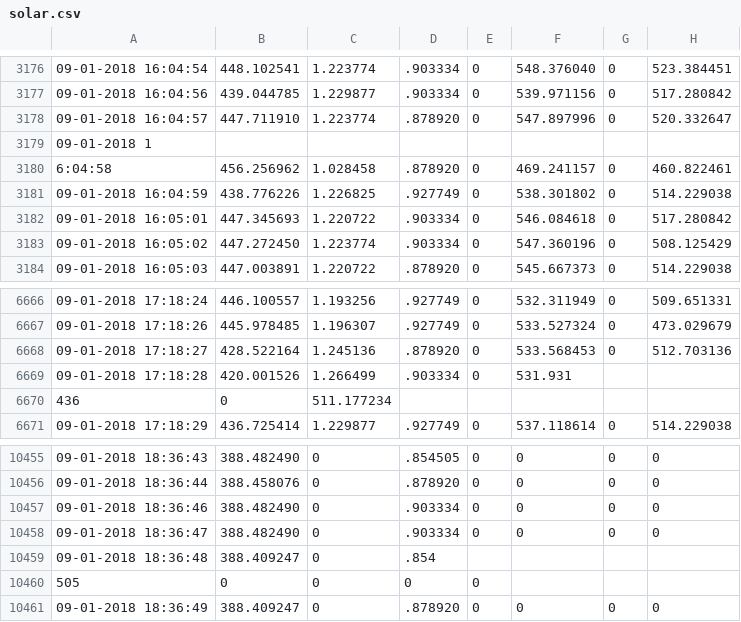
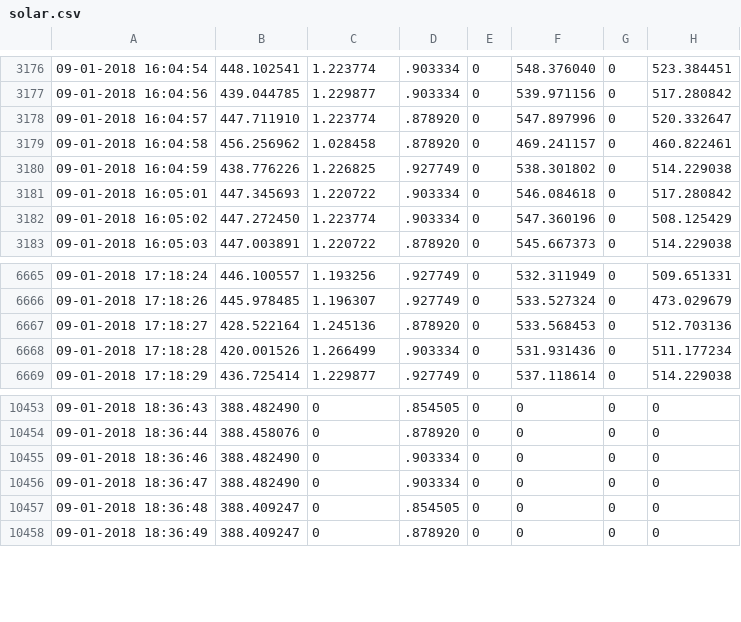
Before and after one commit to romansop/kaco, a CSV file: solar.csv, drawn as a sheet; only a part is shown, gaps mark what is left out.

```diff
--- a/solar.csv
+++ b/solar.csv
@@ -3178,4 +3178,3 @@
 09-01-2018 16:04:57;447.711910;1.223774;.878920;0;547.897996;0;520.332647;
-09-01-2018 1
-6:04:58;456.256962;1.028458;.878920;0;469.241157;0;460.822461;
+09-01-2018 16:04:58;456.256962;1.028458;.878920;0;469.241157;0;460.822461;
 09-01-2018 16:04:59;438.776226;1.226825;.927749;0;538.301802;0;514.229038;
@@ -6668,4 +6667,3 @@
 09-01-2018 17:18:27;428.522164;1.245136;.878920;0;533.568453;0;512.703136;
-09-01-2018 17:18:28;420.001526;1.266499;.903334;0;531.931
-436;0;511.177234;
+09-01-2018 17:18:28;420.001526;1.266499;.903334;0;531.931436;0;511.177234;
 09-01-2018 17:18:29;436.725414;1.229877;.927749;0;537.118614;0;514.229038;
@@ -10458,4 +10456,3 @@
 09-01-2018 18:36:47;388.482490;0;.903334;0;0;0;0;
-09-01-2018 18:36:48;388.409247;0;.854
-505;0;0;0;0;
+09-01-2018 18:36:48;388.409247;0;.854505;0;0;0;0;
 09-01-2018 18:36:49;388.409247;0;.878920;0;0;0;0;
```
Also changed, not shown: 1 other file.
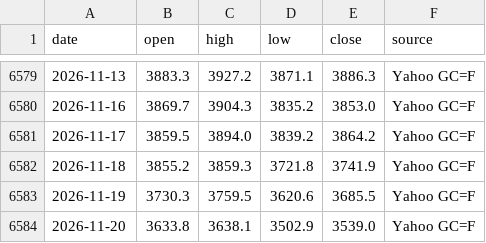
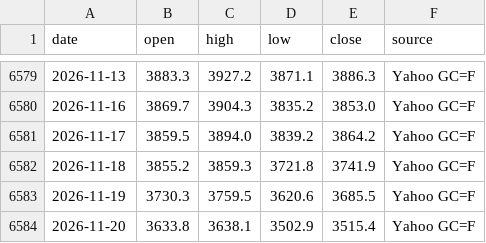
Before and after one commit to nguyenvanchi-cmd/vang-dashboard, a CSV file: data/xauusd_daily.csv, drawn as a sheet; only a part is shown, gaps mark what is left out.

```diff
--- a/data/xauusd_daily.csv
+++ b/data/xauusd_daily.csv
@@ -6583,2 +6583,2 @@ date,open,high,low,close,source
 2026-11-19,3730.3,3759.5,3620.6,3685.5,Yahoo GC=F
-2026-11-20,3633.8,3638.1,3502.9,3539.0,Yahoo GC=F
+2026-11-20,3633.8,3638.1,3502.9,3515.4,Yahoo GC=F
```
Also changed, not shown: data/domestic.csv, site/data/xauusd_daily.csv, 8 other files.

_What you should do:_
Read the entries and select each line where the word "shown" is found.

_Task answer:_
Before and after one commit to romansop/kaco, a CSV file: solar.csv, drawn as a sheet; only a part is shown, gaps mark what is left out.
Also changed, not shown: 1 other file.
Before and after one commit to nguyenvanchi-cmd/vang-dashboard, a CSV file: data/xauusd_daily.csv, drawn as a sheet; only a part is shown, gaps mark what is left out.
Also changed, not shown: data/domestic.csv, site/data/xauusd_daily.csv, 8 other files.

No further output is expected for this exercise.